    CAS  ADS  Article  PubMed  Google Scholar 

  31. 31

    Cho, S., Butch, N. P., Paglione, J. & Fuhrer, M. S. Insulating behavior in ultrathin bismuth selenide field effect transistors. Nano Lett. 11, 1925–1927 (2011).

    CAS  ADS  Article  Google Scholar 

  32. 32

    Kong, D. et al. Rapid surface oxidation as a source of surface degradation factor for Bi2Se3 . ACS Nano 5, 4698–4703 (2011).

    CAS  Article  Google Scholar 

  33. 33

    KÖhler, H. & WÖchner, E. The g-factor of the conduction electrons in Bi2Se3 . Phys. Status Solidi B 67, 665 (1975).

    ADS  Article  Google Scholar 

  34. 34

    Cronenwett, S. M. et al. Low-temperature fate of the 0.7 structure in a point contact: a Kondo-like correlated state in an open system, Phys. Rev. Lett. 88, 226805 (2002).

    CAS  ADS  Article  Google Scholar 

  35. 35

    Nygård, J. et al. Kondo physics in carbon nanotubes, Nature 408, 342–346 (2000).

    ADS  Article  Google Scholar 

  36. 36

    van der Wiel, W. G. et al. The Kondo effect in the unitary limit, Science 289, 2105–2108 (2000).

    CAS  ADS  Article  Google Scholar 

  37. 37

    Cha, J. et al. Magnetic doping and Kondo effect in Bi2Se3 nanoribbons, Nano Lett. 10, 1076–1081 (2010).

    CAS  ADS  Article  Google Scholar 

  38. 38

    Liang, C. T. et al. Experimental evidence for Coulomb charging effects in an open quantum dot at zero magnetic field. Phys. Rev. Lett. 81, 3507 (1998).

    CAS  ADS  Article  Google Scholar 

  39. 39

    Amasha, S. et al. Coulomb Blockade in an open quantum dot. Phys. Rev. Lett. 107, 216804 (2011).

    CAS  ADS  Article  Google Scholar 

  40. 40

    Tkachenko, O. A. et al. Coulomb charging effects in an open quantum dot device. J. Phys.: Condens. Matter 13, 9515 (2001).

    CAS  ADS  Google Scholar 

  41. 41

    Maurer, S. M. et al. Coulomb blockade fluctuations in strongly coupled quantum dots.
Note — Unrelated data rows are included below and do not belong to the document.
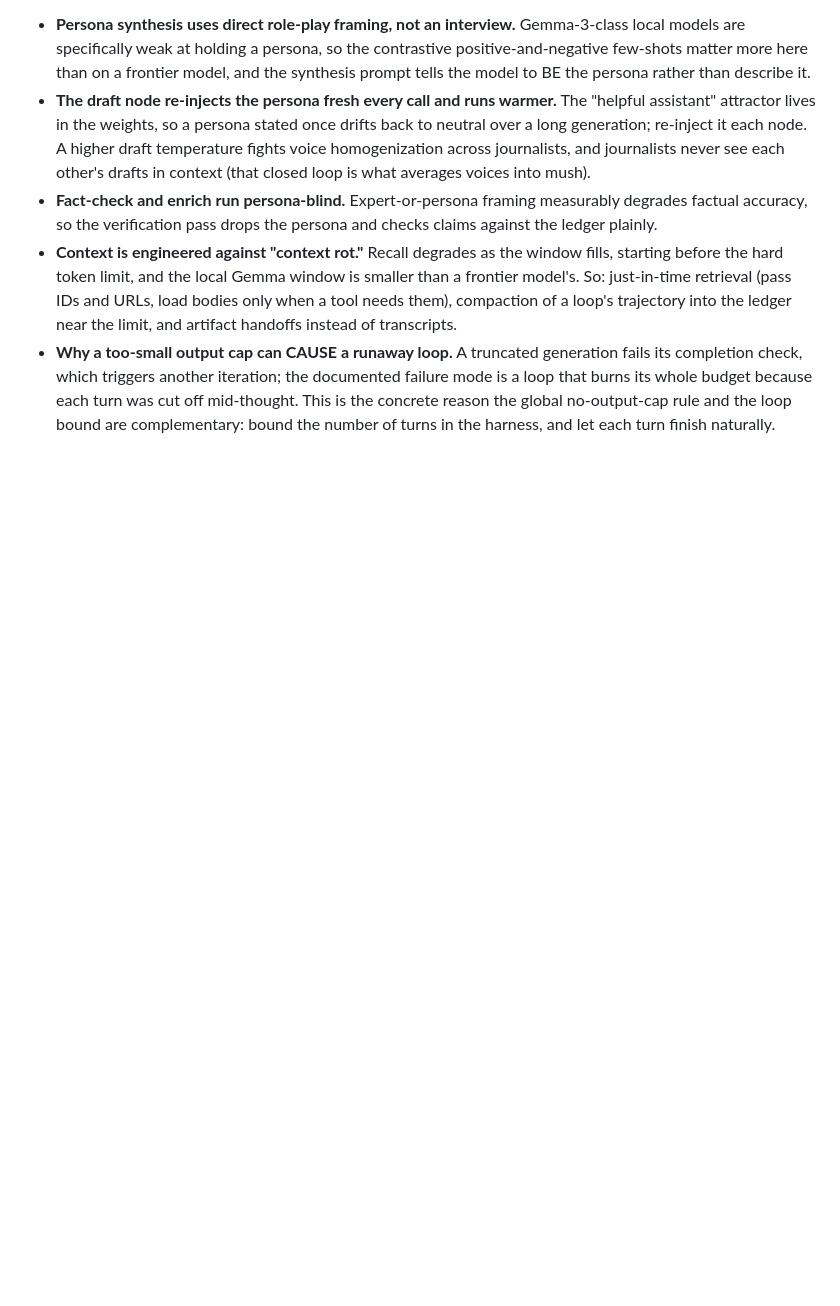
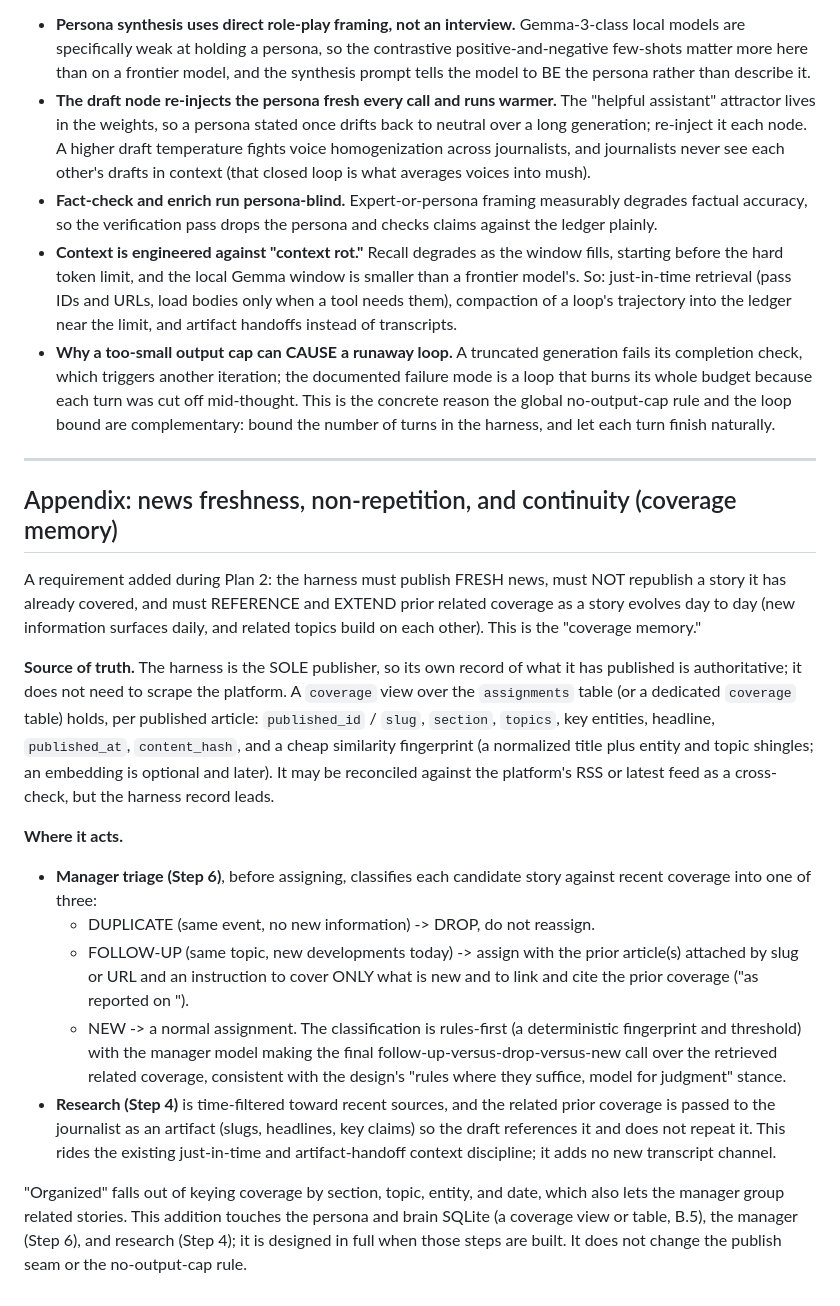
Before and after one commit to hec-ovi/censurado-web-brain, a Markdown page: docs/research/stage-2-newsroom-architecture.md, the part around the change. Drawn GitHub-style; blank space fills up the shorter version.

Commit message:
Record the coverage-memory requirement (news freshness, non-repetition, continuity)
A Plan 2 addition: the harness must publish fresh news, must not republish stories it already covered, and must reference and extend prior related coverage as a story evolves daily. The harness's own publish record is the source of truth (it is the sole publisher). The manager classifies each candidate as duplicate (drop), follow-up (attach and cite the prior article, cover only what is new), or new; research is time-filtered and hands related prior coverage to the journalist as an artifact. Touches the persona/brain SQLite, the manager (Step 6), and research (Step 4); designed in full when those steps are built.

```diff
--- a/docs/research/stage-2-newsroom-architecture.md
+++ b/docs/research/stage-2-newsroom-architecture.md
@@ -347,3 +347,21 @@ A second research pass re-asked all eight questions under the strict "agentic wo
 - **Fact-check and enrich run persona-blind.** Expert-or-persona framing measurably degrades factual accuracy, so the verification pass drops the persona and checks claims against the ledger plainly.
 - **Context is engineered against "context rot."** Recall degrades as the window fills, starting before the hard token limit, and the local Gemma window is smaller than a frontier model's. So: just-in-time retrieval (pass IDs and URLs, load bodies only when a tool needs them), compaction of a loop's trajectory into the ledger near the limit, and artifact handoffs instead of transcripts.
 - **Why a too-small output cap can CAUSE a runaway loop.** A truncated generation fails its completion check, which triggers another iteration; the documented failure mode is a loop that burns its whole budget because each turn was cut off mid-thought. This is the concrete reason the global no-output-cap rule and the loop bound are complementary: bound the number of turns in the harness, and let each turn finish naturally.
+
+---
+
+## Appendix: news freshness, non-repetition, and continuity (coverage memory)
+
+A requirement added during Plan 2: the harness must publish FRESH news, must NOT republish a story it has already covered, and must REFERENCE and EXTEND prior related coverage as a story evolves day to day (new information surfaces daily, and related topics build on each other). This is the "coverage memory."
+
+**Source of truth.** The harness is the SOLE publisher, so its own record of what it has published is authoritative; it does not need to scrape the platform. A `coverage` view over the `assignments` table (or a dedicated `coverage` table) holds, per published article: `published_id` / `slug`, `section`, `topics`, key entities, headline, `published_at`, `content_hash`, and a cheap similarity fingerprint (a normalized title plus entity and topic shingles; an embedding is optional and later). It may be reconciled against the platform's RSS or latest feed as a cross-check, but the harness record leads.
+
+**Where it acts.**
+- **Manager triage (Step 6)**, before assigning, classifies each candidate story against recent coverage into one of three:
+  - DUPLICATE (same event, no new information) -> DROP, do not reassign.
+  - FOLLOW-UP (same topic, new developments today) -> assign with the prior article(s) attached by slug or URL and an instruction to cover ONLY what is new and to link and cite the prior coverage ("as reported on <date>").
+  - NEW -> a normal assignment.
+  The classification is rules-first (a deterministic fingerprint and threshold) with the manager model making the final follow-up-versus-drop-versus-new call over the retrieved related coverage, consistent with the design's "rules where they suffice, model for judgment" stance.
+- **Research (Step 4)** is time-filtered toward recent sources, and the related prior coverage is passed to the journalist as an artifact (slugs, headlines, key claims) so the draft references it and does not repeat it. This rides the existing just-in-time and artifact-handoff context discipline; it adds no new transcript channel.
+
+"Organized" falls out of keying coverage by section, topic, entity, and date, which also lets the manager group related stories. This addition touches the persona and brain SQLite (a coverage view or table, B.5), the manager (Step 6), and research (Step 4); it is designed in full when those steps are built. It does not change the publish seam or the no-output-cap rule.
```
Phys. Rev. Lett. 83, 1403 (1999).

    CAS  ADS  Article  Google Scholar 

  42. 42

    Lee, J. T. et al. Unconventional Kondo effect in redox active single organic macrocyclic transistors, J. Am. Chem. Soc. 133, 19547–19552 (2011).

    CAS  Article  Google Scholar 

  43. 43

    Schmid, J. et al. Absence of odd-even parity behavior for Kondo resonances in quantum dots, Phys. Rev. Lett. 84, 5824 (2000).

    CAS  ADS  Article  Google Scholar 

Download references


N.M. and S.C. acknowledge support from the ONR under grant N0014-11-1-0728 and N00014-14-1-0338. S.C acknowledges support from the National Research Foundation of Korea(NRF) under grant NRF-2015R1D1A1A02061588 and 2011-0030046, and support from KAIST High Risk High Return Project (HRHRP) and KAIST-funded K-Valley RED&B Project for 2015. Device fabrication was carried out in the Frederick Seitz Materials Research Laboratory Central Research Facilities, University of Illinois. The work at BNL was supported by the US Department of Energy, Office of Basic Energy Sciences, under contract DE-SC00112704. S.C. acknowledges useful discussions with H. Sim and E.G. Moon.

Author information




S.C. fabricated the devices and performed the electrical measurements. R.Z., J.S. and G.G. grew the bulk TI crystal. S.C. and N.M. analyzed the data and wrote the paper.

Corresponding authors

Correspondence to Sungjae Cho or Nadya Mason.

Ethics declarations

Competing interests

The authors declare no competing financial interests.

Supplementary information

Rights and permissions

This work is licensed under a Creative Commons Attribution 4.0 International License. The images or other third party material in this article are included in the article’s Creative Commons license, unless indicated otherwise in the credit line; if the material is not included under the Creative Commons license, users will need to obtain permission from the license holder to reproduce the material. To view a copy of this license, visit

Reprints and Permissions

About this article

Verify currency and authenticity via CrossMark

Cite this article

Cho, S., Zhong, R., Schneeloch, J. et al. Kondo-like zero-bias conductance anomaly in a three-dimensional topological insulator nanowire. Sci Rep 6, 21767 (2016).

Download citation


By submitting a comment you agree to abide by our Terms and Community Guidelines. If you find something abusive or that does not comply with our terms or guidelines please flag it as inappropriate.


Quick links